French designer Walala, who is known for her colourful geometric creations divided by bold black lines, designed a lamp that played on these patterns.
The lamp has a black top and bottom etched with white lines, while the red-toned "lava" is suspended within a violet liquid.
"I love the colours of our final Astro lamp and the way they interact with the framed black base and cap – a joyful take on an iconic piece of design history," said Walala.
In contrast to Walala's bold colours, Dutch designer Marcelis created a more restrained design with a matt-white base and top.
"I've always been fascinated by lava lamps and their magical dance," said Marcelis. "With this version, I wanted to strip the housing of as much identity as possible by turning it into a blank white canvas – no logo, no gloss finish to reflect its surroundings – just a vessel to house the magic within."
The glass was etched to soften and blur the "lava" inside, which was coloured yellow. The lamp was designed to appear entirely white when turned off, only revealing the lava when illuminated.
"What has always captivated me about lava lamps is the materiality of the liquid – it's a secret formula and everyone is always trying to understand what is going on in there," she explained.
"I wanted to enhance that idea of mystery by etching the bottle so that the lava liquid becomes veiled behind a haze."
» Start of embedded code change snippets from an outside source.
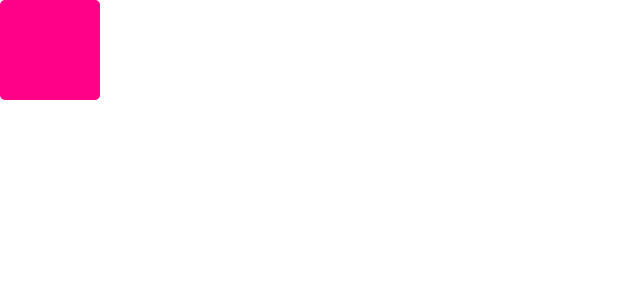
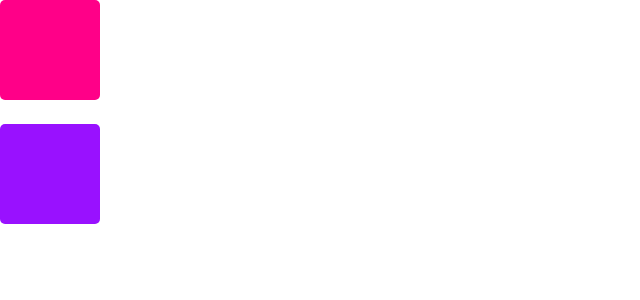
Before and after one commit to javrr-ui/framer-playground, a Next.js app: page / in a window 1280 px wide. Shown: the top 300 px of the page, without its empty margins (0-640 px from the left). Built offline with nearby package versions, Linux system fonts and the light colour scheme.

Commit message:
Add hover and tap animations example

```diff
--- a/app/page.tsx
+++ b/app/page.tsx
@@ -1,8 +1,13 @@
 
 import FirstAnimation from "@/src/components/ui/firstAnimation";
+import HoverAndTapAnimations from "@/src/components/ui/hoverAndTapAnimations";
 
 export default function Home() {
   return (
-    <FirstAnimation/>
+    <>
+      <FirstAnimation />
+      <br />
+      <HoverAndTapAnimations/>
+    </>
   );
 }
--- /dev/null
+++ b/src/components/ui/hoverAndTapAnimations.tsx
@@ -0,0 +1,23 @@
+"use client";
+
+import { motion } from "motion/react";
+
+export default function HoverAndTapAnimations() {
+    return (
+        <motion.button
+            whileHover={{scale: 1.1}}
+            whileTap={{scale: 0.95}}
+            onHoverStart={() => {
+                console.log('hover started')
+            }}
+            style={box}
+        />
+    )
+}
+
+const box = {
+    width: 100,
+    height: 100,
+    backgroundColor: "#9911ff",
+    borderRadius: 5,
+}
```
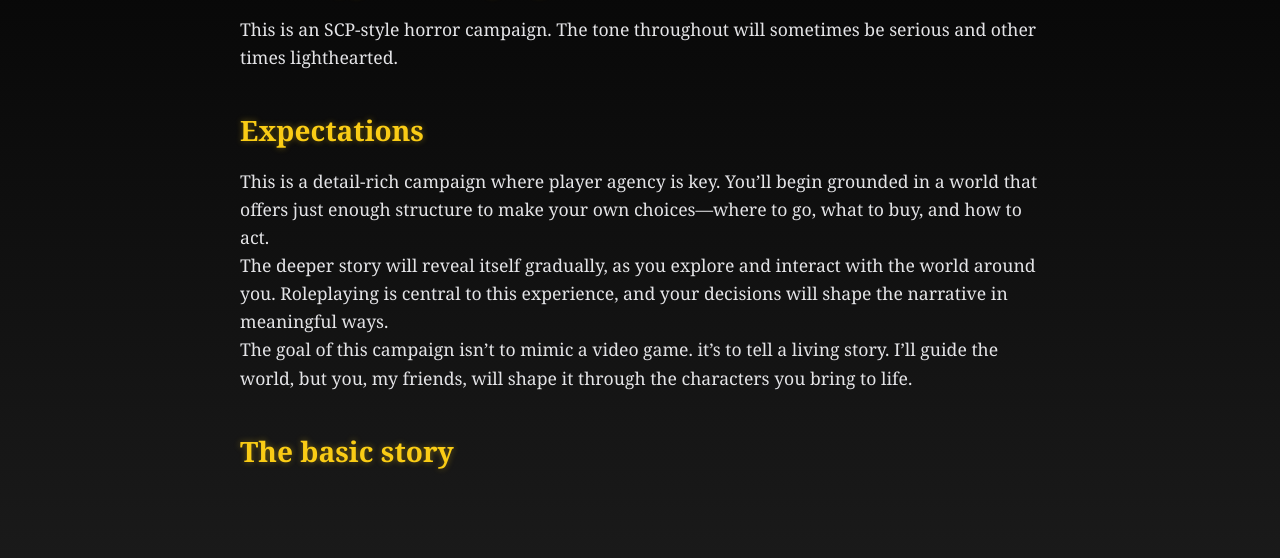
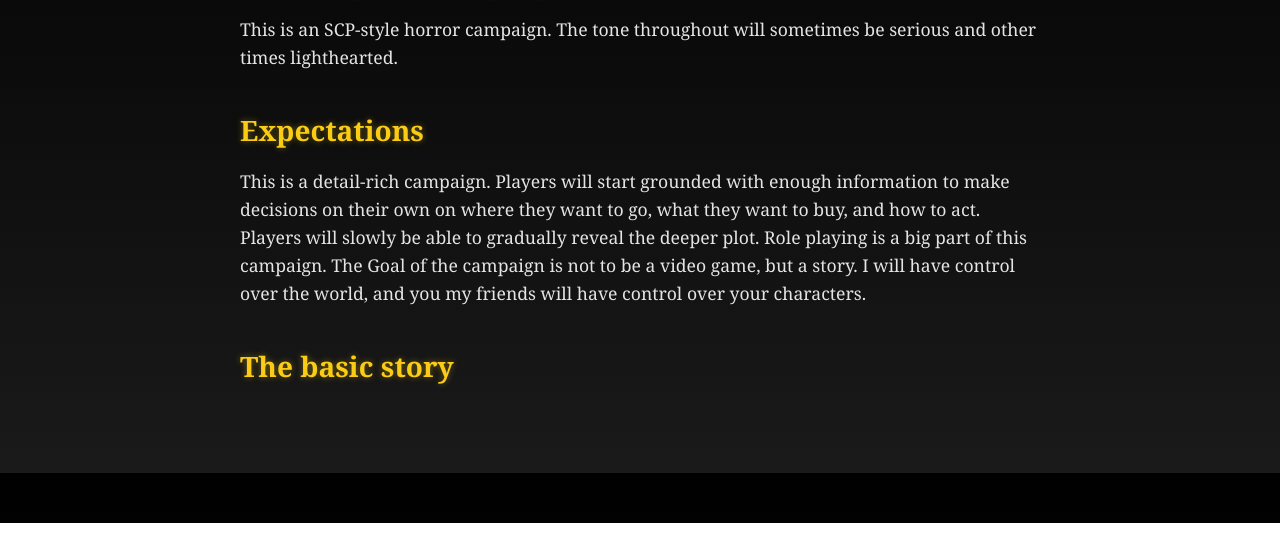
Before and after one commit to AstroAtomic/monarchs-forest, a plain HTML site: page Introduction.html in a window 1280 px wide. Shown: the part 277-835 px from the top of the page. After the commit the page ends 800 px from the top, so only its background shows below. Drawn offline with Linux system fonts and the light colour scheme.

Commit message:
updated expectations

```diff
--- a/Introduction.html
+++ b/Introduction.html
@@ -131,20 +131,14 @@
     <section>
       <h2>Expectations</h2>
       <p>
-        This is a detail-rich campaign where player agency is key.
-        You’ll begin grounded in a world that offers just enough
-        structure to make your own choices—where to go, what to buy,
+        This is a detail-rich campaign. Players will start grounded
+        with enough information to make decisions on their own
+        on where they want to go, what they want to buy,
         and how to act.
-        <br>
-        The deeper story will reveal itself gradually, as you explore and
-        interact with the world around you.
-        Roleplaying is central to this experience,
-        and your decisions will shape the narrative in meaningful ways.
-        <br>
-        The goal of this campaign isn’t to mimic a video game.
-        it’s to tell a living story.
-        I’ll guide the world, but you, my friends,
-        will shape it through the characters you bring to life.
+        Players will slowly be able to gradually reveal the deeper plot.
+        Role playing is a big part of this campaign.
+        The Goal of the campaign is not to be a video game, but a story. I will have control over the world, and you my friends
+        will have control over your characters.
       </p>
     </section>
 
```
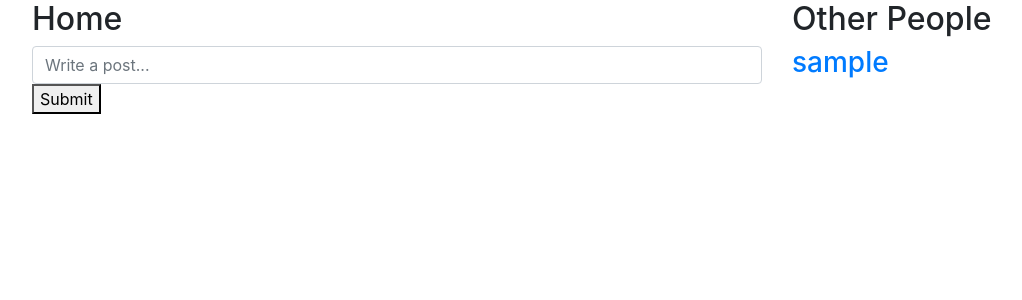
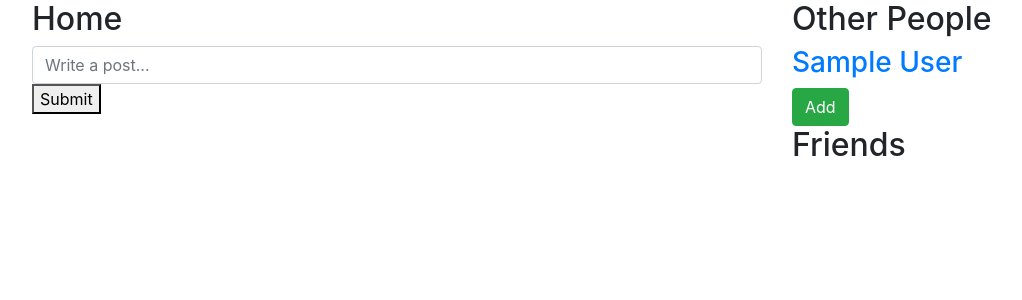
Before and after one commit to jakub-polak/django-social-app, a Django app: template home/templates/home/home.html in a window 1280 px wide. Shown: the part 56-356 px from the top of the page, without its empty margins (53-1075 px from the left). Run offline with Django 3.2, Linux system fonts and the light colour scheme; the template is opened without the code that fills it: values that come from a table or form of the project are taken from there, others are empty; the visitor is signed in with stand-in values (Sample User, id 1); data comes from the database, SQL or seed files in the repository; some libraries are stand-ins or nearby versions.

Commit message:
Add and remove friends

```diff
--- a/accounts/templates/accounts/profile.html
+++ b/accounts/templates/accounts/profile.html
@@ -15,6 +15,7 @@
         <p>Website: {{ user.userprofile.website }}</p>
         <p>City: {{ user.userprofile.city }}</p>
         <p>Phone: {{ user.userprofile.phone }}</p>
+        <p>PK: {{ user.pk }}</p>
         {% if user.userprofile.image %}
             <img src="{{ user.userprofile.image.url }}" width="240" alt="broken img">
         {% endif %}
--- a/accounts/views.py
+++ b/accounts/views.py
@@ -24,9 +24,7 @@ def register(request):
 
 
 @login_required
-def view_profile(request, pk=None, jajko=None):
-    if jajko:
-        print(f'JAJKO: {jajko}')
+def view_profile(request, pk=None):
     args = {
         'user': User.objects.get(pk=pk) if pk else request.user,
     }
--- a/home/templates/home/home.html
+++ b/home/templates/home/home.html
@@ -22,8 +22,22 @@
             <div class="col-md-4">
                 <h2>Other People</h2>
                 {% for user in users %}
-                    <a href="{% url 'accounts:view_profile_with_pk' pk=user.pk %}">
-                        <h3>{{ user.username }}</h3>
+                    {% if not user in friends %}
+                        <a href="{% url 'accounts:view_profile_with_pk' pk=user.pk %}">
+                            <h3>{{ user.first_name }} {{ user.last_name }}</h3>
+                        </a>
+                        <a href="{% url 'home:change_friends' operation='add' pk=user.pk %}">
+                            <button type="button" class="btn btn-success">Add</button>
+                        </a>
+                    {% endif %}
+                {% endfor %}
+                <h2>Friends</h2>
+                {% for friend in friends %}
+                    <a href="{% url 'accounts:view_profile_with_pk' pk=friend.pk %}">
+                        <h3>{{ friend.first_name }} {{ friend.last_name }}</h3>
+                    </a>
+                    <a href="{% url 'home:change_friends' operation='remove' pk=friend.pk %}">
+                        <button type="button" class="btn btn-danger">Remove</button>
                     </a>
                 {% endfor %}
             </div>
```
Also changed, not shown: home/views.py (+13 -1 lines).
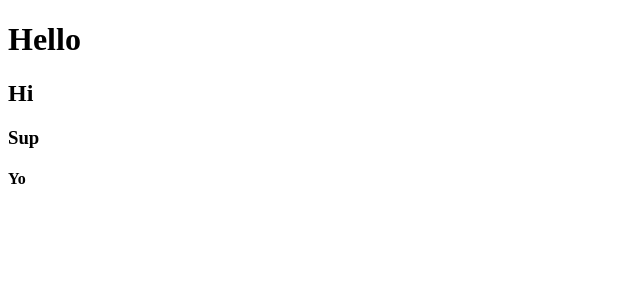
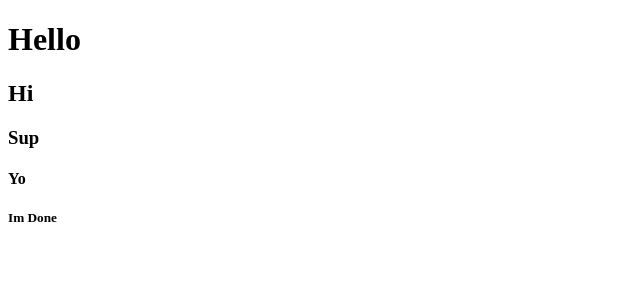
Before and after one commit to bbjdt2224/Integration-Testing, an Angular app: page / in a window 1280 px wide. Shown: the top 300 px of the page, without its empty margins (0-640 px from the left). Built offline with nearby package versions, Linux system fonts and the light colour scheme.

Commit message:
fix(changes): changes
TRUE-7

```diff
--- a/src/app/app.component.html
+++ b/src/app/app.component.html
@@ -2,3 +2,4 @@
 <h2>Hi</h2>
 <h3>Sup</h3>
 <h4>Yo</h4>
+<h5>Im Done</h5>
```
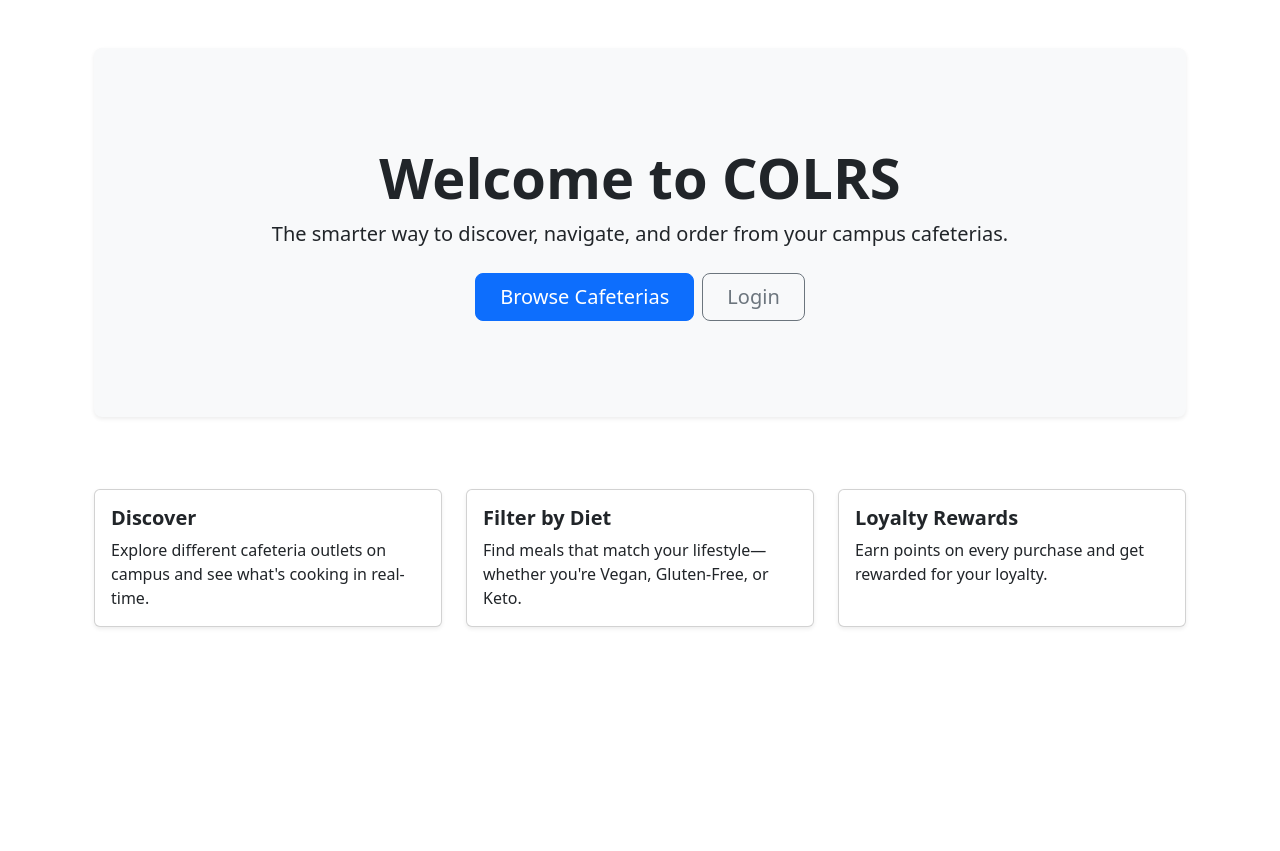
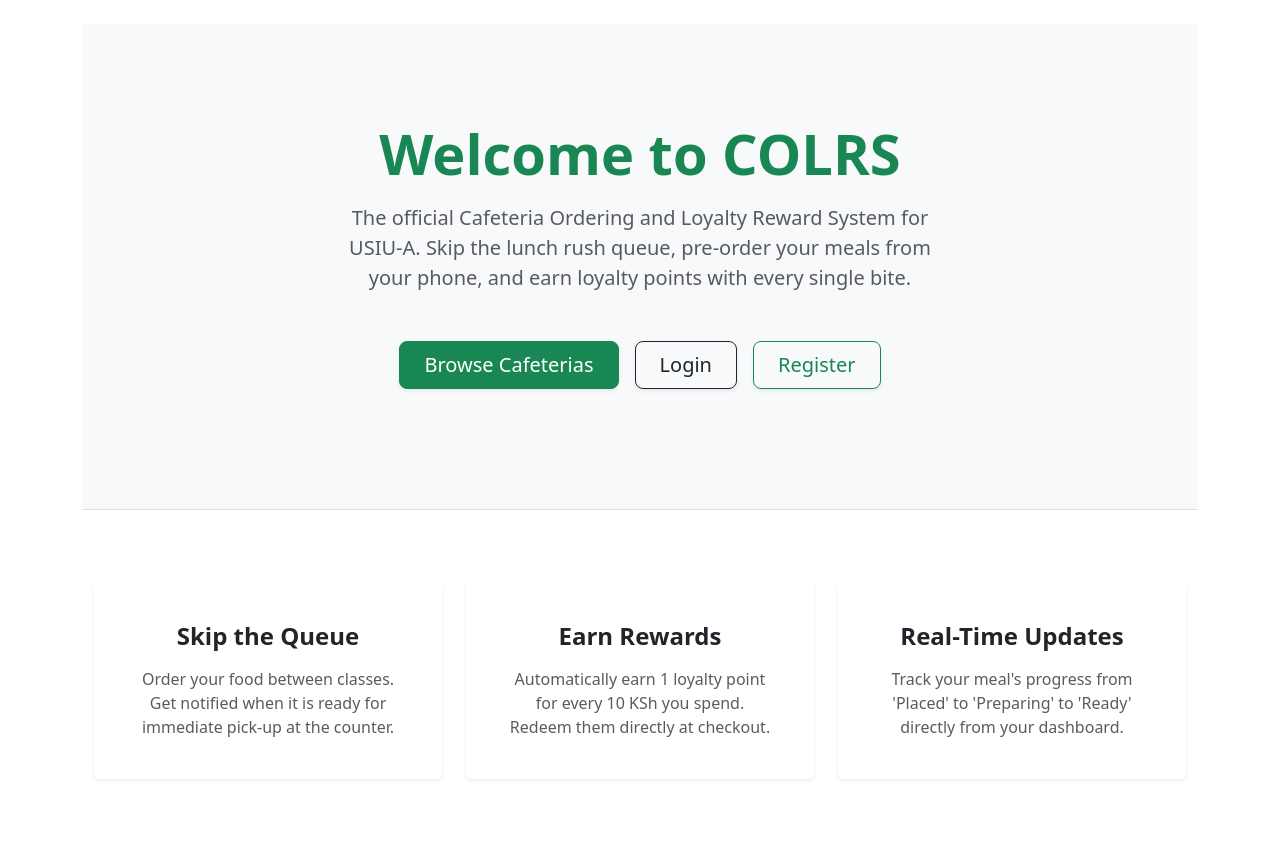
Before and after one commit to munyokiephraim-ctrl/COLRS, a Flask app: page / in a window 1280 px wide. Shown: the part 56-907 px from the top of the page. Before the commit the page ends 684 px from the top, so only its background shows below. Run offline with Flask 3, Linux system fonts and the light colour scheme.

Commit message:
Upgrade homepage UI

```diff
--- a/app/templates/index.html
+++ b/app/templates/index.html
@@ -1,44 +1,84 @@
 {% extends "base.html" %}
 
 {% block content %}
-<div class="container mt-5">
-    <div class="p-5 mb-4 bg-light rounded-3 shadow-sm">
-        <div class="container-fluid py-5 text-center">
-            <h1 class="display-4 fw-bold">Welcome to COLRS</h1>
-            <p class="lead mb-4">The smarter way to discover, navigate, and order from your campus cafeterias.</p>
-            <div class="d-grid gap-2 d-sm-flex justify-content-sm-center">
-                <a href="{{ url_for('student.browse_restaurants') }}" class="btn btn-primary btn-lg px-4 gap-3">Browse Cafeterias</a>
-                <a href="{{ url_for('auth.login') }}" class="btn btn-outline-secondary btn-lg px-4">Login</a>
-            </div>
+<!-- Main Hero Section -->
+<div class="container-fluid bg-light py-5 mb-5 border-bottom">
+    <div class="container text-center py-5">
+        <h1 class="display-4 fw-bold text-success mb-3">Welcome to COLRS</h1>
+        <p class="lead text-muted mb-5 mx-auto" style="max-width: 600px;">
+            The official Cafeteria Ordering and Loyalty Reward System for USIU-A.
+            Skip the lunch rush queue, pre-order your meals from your phone, and earn loyalty points with every single bite.
+        </p>
+
+        <!-- Dynamic Button Group -->
+        <div class="d-grid gap-3 d-sm-flex justify-content-sm-center mb-4">
+            {% if current_user.is_authenticated %}
+
+                {% if current_user.role == 'admin' %}
+                    <!-- Admin View -->
+                    <a href="{{ url_for('admin.dashboard') }}" class="btn btn-success btn-lg px-4 shadow-sm">
+                        Go to Admin Dashboard
+                    </a>
+                {% else %}
+                    <!-- Logged-In Student View -->
+                    <a href="{{ url_for('student.menu') }}" class="btn btn-success btn-lg px-4 shadow-sm">
+                        Browse Cafeterias
+                    </a>
+                    <a href="{{ url_for('student.cart') }}" class="btn btn-outline-success btn-lg px-4 shadow-sm">
+                        View Cart
+                    </a>
+                {% endif %}
+
+            {% else %}
+                <!-- Guest View (Not Logged In) -->
+                <a href="{{ url_for('student.menu') }}" class="btn btn-success btn-lg px-4 shadow-sm">
+                    Browse Cafeterias
+                </a>
+                <a href="{{ url_for('auth.login') }}" class="btn btn-outline-dark btn-lg px-4 shadow-sm">
+                    Login
+                </a>
+                <a href="{{ url_for('auth.register') }}" class="btn btn-outline-success btn-lg px-4 shadow-sm">
+                    Register
+                </a>
+            {% endif %}
         </div>
     </div>
+</div>
 
-    <!-- Project Features -->
-    <div class="row g-4 py-5 row-cols-1 row-cols-lg-3">
+<!-- System Features Section -->
+<div class="container py-4 mb-5">
+    <div class="row g-4 text-center row-cols-1 row-cols-md-3">
+
+        <!-- Feature 1 -->
         <div class="col">
-            <div class="card h-100 shadow-sm">
+            <div class="card h-100 border-0 shadow-sm p-4">
                 <div class="card-body">
-                    <h5 class="card-title fw-bold">Discover</h5>
-                    <p class="card-text">Explore different cafeteria outlets on campus and see what's cooking in real-time.</p>
+                    <h4 class="fw-bold text-dark mb-3">Skip the Queue</h4>
+                    <p class="text-muted mb-0">Order your food between classes. Get notified when it is ready for immediate pick-up at the counter.</p>
                 </div>
             </div>
         </div>
+
+        <!-- Feature 2 -->
         <div class="col">
-            <div class="card h-100 shadow-sm">
+            <div class="card h-100 border-0 shadow-sm p-4">
                 <div class="card-body">
-                    <h5 class="card-title fw-bold">Filter by Diet</h5>
-                    <p class="card-text">Find meals that match your lifestyle—whether you're Vegan, Gluten-Free, or Keto.</p>
+                    <h4 class="fw-bold text-dark mb-3">Earn Rewards</h4>
+                    <p class="text-muted mb-0">Automatically earn 1 loyalty point for every 10 KSh you spend. Redeem them directly at checkout.</p>
                 </div>
             </div>
         </div>
+
+        <!-- Feature 3 -->
         <div class="col">
-            <div class="card h-100 shadow-sm">
+            <div class="card h-100 border-0 shadow-sm p-4">
                 <div class="card-body">
-                    <h5 class="card-title fw-bold">Loyalty Rewards</h5>
-                    <p class="card-text">Earn points on every purchase and get rewarded for your loyalty.</p>
+                    <h4 class="fw-bold text-dark mb-3">Real-Time Updates</h4>
+                    <p class="text-muted mb-0">Track your meal's progress from 'Placed' to 'Preparing' to 'Ready' directly from your dashboard.</p>
                 </div>
             </div>
         </div>
+
     </div>
 </div>
 {% endblock %}
```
Job Smeets' Studio Job designed a lamp that was informed by actual lava, geological formations and the fossils that can be found inside.
The lamp has a gold base and top finished with etchings of animal skeletons. The glass, too, turns entirely gold when the lamp is switched off.
"The Lava lamp is connected to my youth in the 70s," Smeets said. "For me, it's such an iconic design."
"The lamp is like a little theatre in itself, so I tried to make it as dramatic as possible within the constraints of this shape, like a dance macabre," he continued. "Normally, you see a retro vintage feel. Now, with the skeletons and red lava, it becomes gothic and classical."
Alongside the three designers, Mathmos commissioned pop band Duran Duran and British photographer John Rankin Waddell, also known as Rankin, to design a lamp.
Duran Duran, who released a track called Lava Lamp on their 2000 album Pop Trash, created a lamp that appears entirely silver when switched off. When turned on, pink lava forms are visible throughout the metalised glass.
The four band members' signatures were etched into the lamp's cap.
"There is something magical about the lava lamp, hence it has endured through many generations of modern design to become widely acknowledged as a genuine classic," said Duran Duran keyboardist Nick Rhodes.
For his lamp, Rankin chose his "favourite colours of blue with an aquamarine lava combination". His lamp has rounded lines etched into the base and cap designed to resemble a vinyl record.
Rankin photographed his lamp for its box.
Previously, EWE Studio created a range of handcrafted lava-like lighting while Davidpompa's Meta lamp was made from volcanic stone.
The photography is courtesy of Mathmos.